Where to buy Traci Robison's books

Buy The Taking at:

Buy Tangled at:

Buy Gates the Hours Keep at:

October 30, 2010

Hint Fiction

In November Norton is releasing Hint Fiction, an anthology of super-short (25 word or less) stories edited by Robert Swartwood.  Each story reveals only the slightest slice of a much larger and complex tale, enabling the reader to ponder what that larger story might be.  In the introduction Swartwood describes things a story of any length should accomplish, qualities he looked for in the anthology's stories:
  • Be entertaining
  • Be thought-provoking
  • Evoke an emotional response
Swartwood describes the stories he chose as worlds in themselves.  A world in 25 words or less?  That's an accomplishment!  I can't wait to get my hands on a copy.

October 27, 2010

Museums as Inspiration

Hey!  I missed Monday's writing prompt.  Sorry about that, but I've been under the weather lately.  I did manage to post some of my favorite online museum resources on writersvibe.  Check it out.

October 18, 2010

Intuition as foreshadowing

Photo by AJ Wms
You know that little voice in the back of your head that tells you something's not right or pushes you to go ahead and jump right in?  Instinct.  A hunch.  Sixth sense.  For me, at least, that little voice has a comparatively big influence in the choices I make.  As far as I know, it hasn't misled me.  I've made it through more than three decades without causing any major catastrophes and without regretting those few leaps I've taken.  But what if I'd ignored instinct?  Where would I be now?  

Look at intuition as a kind of foreshadowing.  You get a vibe and begin to imagine how the scenario will play out.  You analyze almost imperceptible clues so naturally you're scarcely aware of the process.  Intuition is often nothing more than a subtle feeling blended seamlessly into the moment.  Skillfully applied foreshadowing functions the same way.

For today's exercise relive a moment of intuition you've experienced and write all the details you can remember.  What did you feel?  Pinpoint the clues you drew upon.  Build on the memory and carry the scene from your gut feeling through to the final outcome.

October 11, 2010


Jim and I returned from our vacation a little over a week ago.  After more than three weeks on the road, traveling began to replace home.  Every night last week I'd fall asleep on the couch and wake up confused.  I'd scan the room in the glow of the TV and wonder where I was and what train I needed to catch.  The television screen seemed too large and bright.  I'd slowly realize I was on a couch, not a bed, and gradually remember the plane trip back.  Then I'd rise and make my way to bed neither relieved nor disappointed to find myself at home.

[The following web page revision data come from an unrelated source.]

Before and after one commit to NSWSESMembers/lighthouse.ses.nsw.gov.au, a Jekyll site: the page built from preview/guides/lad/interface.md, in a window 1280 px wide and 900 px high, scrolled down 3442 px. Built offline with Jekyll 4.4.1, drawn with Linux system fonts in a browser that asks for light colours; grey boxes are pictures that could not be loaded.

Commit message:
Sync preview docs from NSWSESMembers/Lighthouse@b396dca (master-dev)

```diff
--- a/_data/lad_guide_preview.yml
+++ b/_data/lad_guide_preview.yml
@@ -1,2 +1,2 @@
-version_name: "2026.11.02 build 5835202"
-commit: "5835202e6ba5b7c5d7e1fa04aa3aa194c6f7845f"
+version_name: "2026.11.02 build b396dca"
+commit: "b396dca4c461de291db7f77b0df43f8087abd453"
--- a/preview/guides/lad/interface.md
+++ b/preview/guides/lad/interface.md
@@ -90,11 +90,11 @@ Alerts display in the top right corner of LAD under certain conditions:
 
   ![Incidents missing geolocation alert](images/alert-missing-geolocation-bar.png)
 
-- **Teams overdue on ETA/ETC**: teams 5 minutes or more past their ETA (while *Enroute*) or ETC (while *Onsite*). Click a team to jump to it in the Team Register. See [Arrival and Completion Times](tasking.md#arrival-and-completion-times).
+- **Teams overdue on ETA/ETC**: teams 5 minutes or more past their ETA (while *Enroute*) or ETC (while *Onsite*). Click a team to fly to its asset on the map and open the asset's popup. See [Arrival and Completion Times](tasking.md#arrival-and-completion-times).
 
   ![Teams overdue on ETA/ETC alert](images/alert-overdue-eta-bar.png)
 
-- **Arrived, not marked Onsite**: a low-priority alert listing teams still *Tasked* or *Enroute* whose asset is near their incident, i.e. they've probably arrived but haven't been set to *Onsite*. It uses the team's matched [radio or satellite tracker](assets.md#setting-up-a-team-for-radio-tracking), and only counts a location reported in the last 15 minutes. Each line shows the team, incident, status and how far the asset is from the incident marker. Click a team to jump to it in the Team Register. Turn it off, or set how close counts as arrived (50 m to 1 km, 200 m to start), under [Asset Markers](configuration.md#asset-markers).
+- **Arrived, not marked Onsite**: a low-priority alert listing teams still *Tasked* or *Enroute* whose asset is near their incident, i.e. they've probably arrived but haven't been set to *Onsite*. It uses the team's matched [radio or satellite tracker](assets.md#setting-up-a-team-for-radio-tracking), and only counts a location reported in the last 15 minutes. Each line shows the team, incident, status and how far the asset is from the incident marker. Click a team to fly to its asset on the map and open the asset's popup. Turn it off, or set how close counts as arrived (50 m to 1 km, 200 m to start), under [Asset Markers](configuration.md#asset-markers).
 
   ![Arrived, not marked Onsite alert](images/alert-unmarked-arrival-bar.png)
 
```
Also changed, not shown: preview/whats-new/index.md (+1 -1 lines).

I'm already restless to go somewhere, but I've also been seeing my home with new appreciation.  Combines reaping golden fields in clouds of sunlit dust.  Long grass along the roadsides in shades of bronze and copper; the maple tree in my back yard turning vivid red while the neighbor's ash blushes purple.  The sun rises and sets in swaths of orange and crimson and sweeps across a broad blue sky.  Home is beautiful and plain.

Today write about returning from a journey.  How are the character's perceptions of home changed by travel?  How has the character changed?


October 1, 2010

National Novel Writing Month

It's exactly one month before National Novel Writing Month kicks off.  If you haven't participated before, I encourage you to give it a try.  Writers that sign up scramble to complete a 175-page (50,000-word) novel between November 1 and midnight, November 30.  After three years of giving it a go, I finally succeeded last year.  My reward was a virtual sticker, the satisfaction that I completed the task, and almost 200 pages of a workable draft.

Nanowrimo helped me get past my inner editor, too.  I had to consistently write 10 pages every day (twice that much when I had to miss a night's work for other obligations).  I couldn't second guess my choices, and I couldn't sit and stew over what to write next.  The month trained me to be flexible and to write the scenes as they came to me instead of strictly following an outline.  And, during it all, I was reminded how fun writing was and how many suprises a story can bring when you loosen the reins a little.

Go on, sign up.  You have a month to prepare.